[Modification records]
========================================

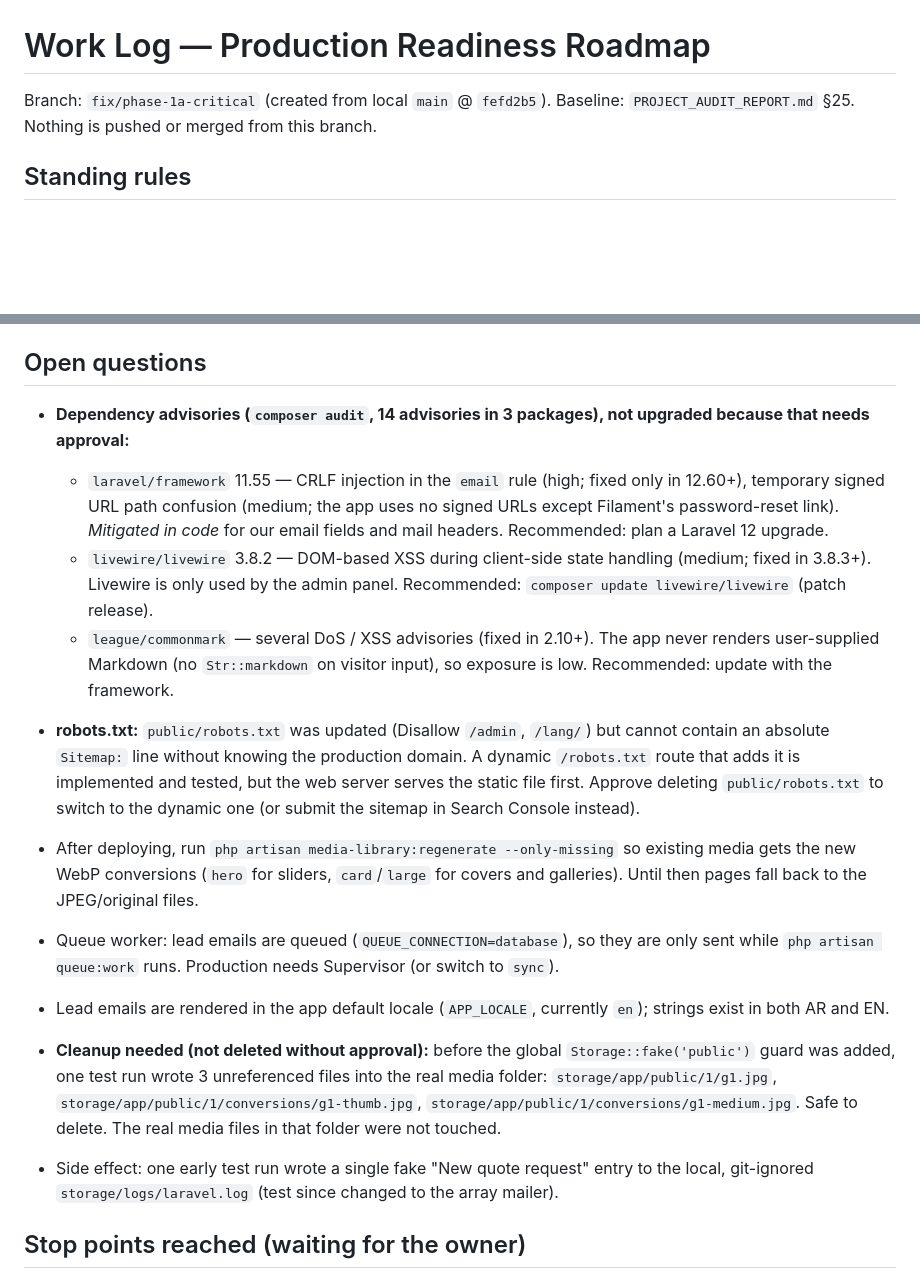
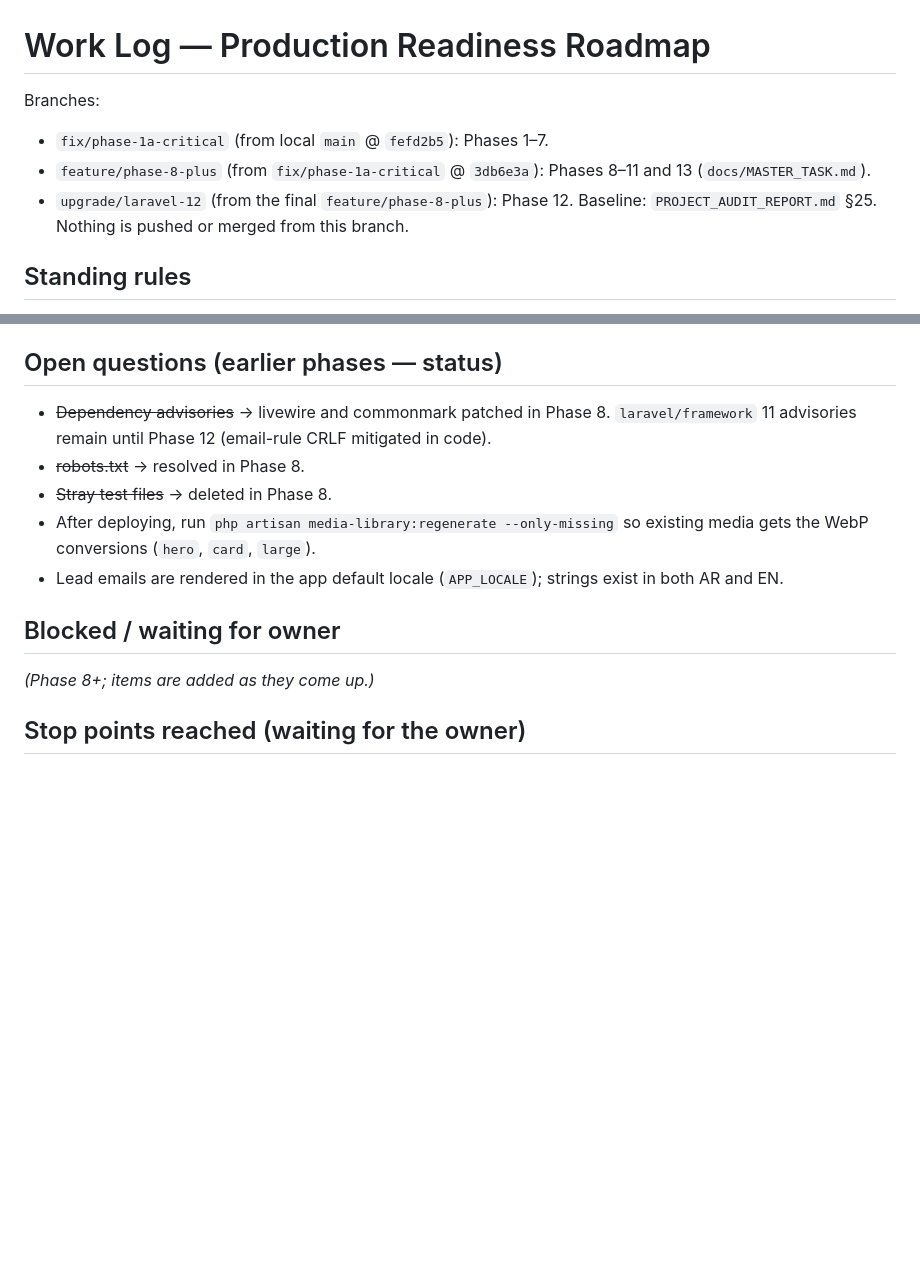
Before and after one commit to m77mdabdo/riyadat_al_jawhara, a Markdown page: docs/WORK_LOG.md, 2 parts joined by grey strips. Drawn GitHub-style; blank space fills up the shorter version.

Commit message:
docs: work log - phase 8

```diff
--- a/docs/WORK_LOG.md
+++ b/docs/WORK_LOG.md
@@ -1,6 +1,9 @@
 # Work Log — Production Readiness Roadmap
 
-Branch: `fix/phase-1a-critical` (created from local `main` @ `fefd2b5`).
+Branches:
+- `fix/phase-1a-critical` (from local `main` @ `fefd2b5`): Phases 1–7.
+- `feature/phase-8-plus` (from `fix/phase-1a-critical` @ `3db6e3a`): Phases 8–11 and 13 (`docs/MASTER_TASK.md`).
+- `upgrade/laravel-12` (from the final `feature/phase-8-plus`): Phase 12.
 Baseline: `PROJECT_AUDIT_REPORT.md` §25. Nothing is pushed or merged from this branch.
 
 ## Standing rules
@@ -47,21 +51,17 @@ Baseline: `PROJECT_AUDIT_REPORT.md` §25. Nothing is pushed or merged from this
 8. `2026_09_29_130100_create_project_stone_type_table` — new pivot for additional stones per project.
 9. `2026_09_29_140000_add_extra_socials_to_settings_table` — nullable `linkedin_url`, `x_url`, `youtube_url` on `settings`.
 
-## Open questions
+## Open questions (earlier phases — status)
 
-- **Dependency advisories (`composer audit`, 14 advisories in 3 packages), not upgraded because that needs approval:**
-  - `laravel/framework` 11.55 — CRLF injection in the `email` rule (high; fixed only in 12.60+), temporary signed URL path confusion (medium; the app uses no signed URLs except Filament's password-reset link). *Mitigated in code* for our email fields and mail headers. Recommended: plan a Laravel 12 upgrade.
-  - `livewire/livewire` 3.8.2 — DOM-based XSS during client-side state handling (medium; fixed in 3.8.3+). Livewire is only used by the admin panel. Recommended: `composer update livewire/livewire` (patch release).
-  - `league/commonmark` — several DoS / XSS advisories (fixed in 2.10+). The app never renders user-supplied Markdown (no `Str::markdown` on visitor input), so exposure is low. Recommended: update with the framework.
+- ~~Dependency advisories~~ → livewire and commonmark patched in Phase 8. `laravel/framework` 11 advisories remain until Phase 12 (email-rule CRLF mitigated in code).
+- ~~robots.txt~~ → resolved in Phase 8.
+- ~~Stray test files~~ → deleted in Phase 8.
+- After deploying, run `php artisan media-library:regenerate --only-missing` so existing media gets the WebP conversions (`hero`, `card`, `large`).
+- Lead emails are rendered in the app default locale (`APP_LOCALE`); strings exist in both AR and EN.
 
-- **robots.txt:** `public/robots.txt` was updated (Disallow `/admin`, `/lang/`) but cannot contain an absolute `Sitemap:` line without knowing the production domain. A dynamic `/robots.txt` route that adds it is implemented and tested, but the web server serves the static file first. Approve deleting `public/robots.txt` to switch to the dynamic one (or submit the sitemap in Search Console instead).
+## Blocked / waiting for owner
 
-- After deploying, run `php artisan media-library:regenerate --only-missing` so existing media gets the new WebP conversions (`hero` for sliders, `card`/`large` for covers and galleries). Until then pages fall back to the JPEG/original files.
-
-- Queue worker: lead emails are queued (`QUEUE_CONNECTION=database`), so they are only sent while `php artisan queue:work` runs. Production needs Supervisor (or switch to `sync`).
-- Lead emails are rendered in the app default locale (`APP_LOCALE`, currently `en`); strings exist in both AR and EN.
-- **Cleanup needed (not deleted without approval):** before the global `Storage::fake('public')` guard was added, one test run wrote 3 unreferenced files into the real media folder: `storage/app/public/1/g1.jpg`, `storage/app/public/1/conversions/g1-thumb.jpg`, `storage/app/public/1/conversions/g1-medium.jpg`. Safe to delete. The real media files in that folder were not touched.
-- Side effect: one early test run wrote a single fake "New quote request" entry to the local, git-ignored `storage/logs/laravel.log` (test since changed to the array mailer).
+_(Phase 8+; items are added as they come up.)_
 
 ## Stop points reached (waiting for the owner)
 
```
Also changed, not shown: other parts of docs/WORK_LOG.md (+1 -0 lines).
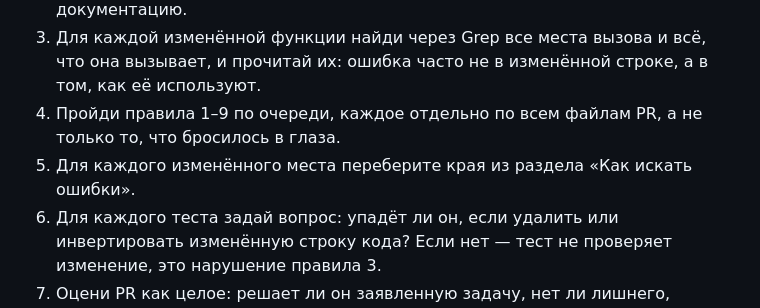
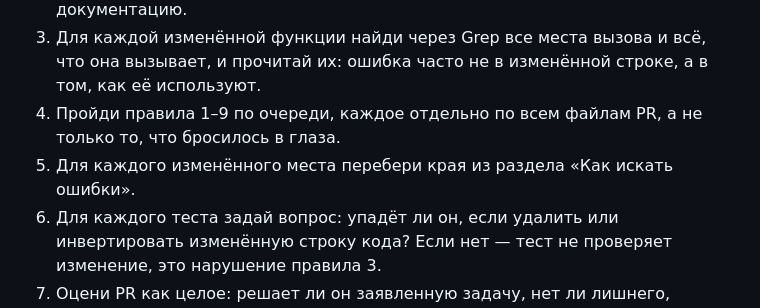
Before and after one commit to alaev-dev/rezka-tv, a Markdown page: .github/ai-review.md, the part around the change. GitHub-like rendering.

Commit message:
CI: опечатка в правилах ИИ-ревью (замечание ревьюера)

```diff
--- a/.github/ai-review.md
+++ b/.github/ai-review.md
@@ -11,7 +11,7 @@
 3. Для каждой изменённой функции найди через Grep все места вызова и всё, что она вызывает, и прочитай их:
    ошибка часто не в изменённой строке, а в том, как её используют.
 4. Пройди правила 1–9 по очереди, каждое отдельно по всем файлам PR, а не только то, что бросилось в глаза.
-5. Для каждого изменённого места переберите края из раздела «Как искать ошибки».
+5. Для каждого изменённого места перебери края из раздела «Как искать ошибки».
 6. Для каждого теста задай вопрос: упадёт ли он, если удалить или инвертировать изменённую строку кода?
    Если нет — тест не проверяет изменение, это нарушение правила 3.
 7. Оцени PR как целое: решает ли он заявленную задачу, нет ли лишнего, согласованы ли код, тесты,
```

========================================

§ **DESCRIPTION OF THE TASK**: Where in the records does the word "laravel" appear? Copy each line that holds it.

§ **WRITTEN RESPONSE**:
+- `upgrade/laravel-12` (from the final `feature/phase-8-plus`): Phase 12.
-  - `laravel/framework` 11.55 — CRLF injection in the `email` rule (high; fixed only in 12.60+), temporary signed URL path confusion (medium; the app uses no signed URLs except Filament's password-reset link). *Mitigated in code* for our email fields and mail headers. Recommended: plan a Laravel 12 upgrade.
+- ~~Dependency advisories~~ → livewire and commonmark patched in Phase 8. `laravel/framework` 11 advisories remain until Phase 12 (email-rule CRLF mitigated in code).
-- Side effect: one early test run wrote a single fake "New quote request" entry to the local, git-ignored `storage/logs/laravel.log` (test since changed to the array mailer).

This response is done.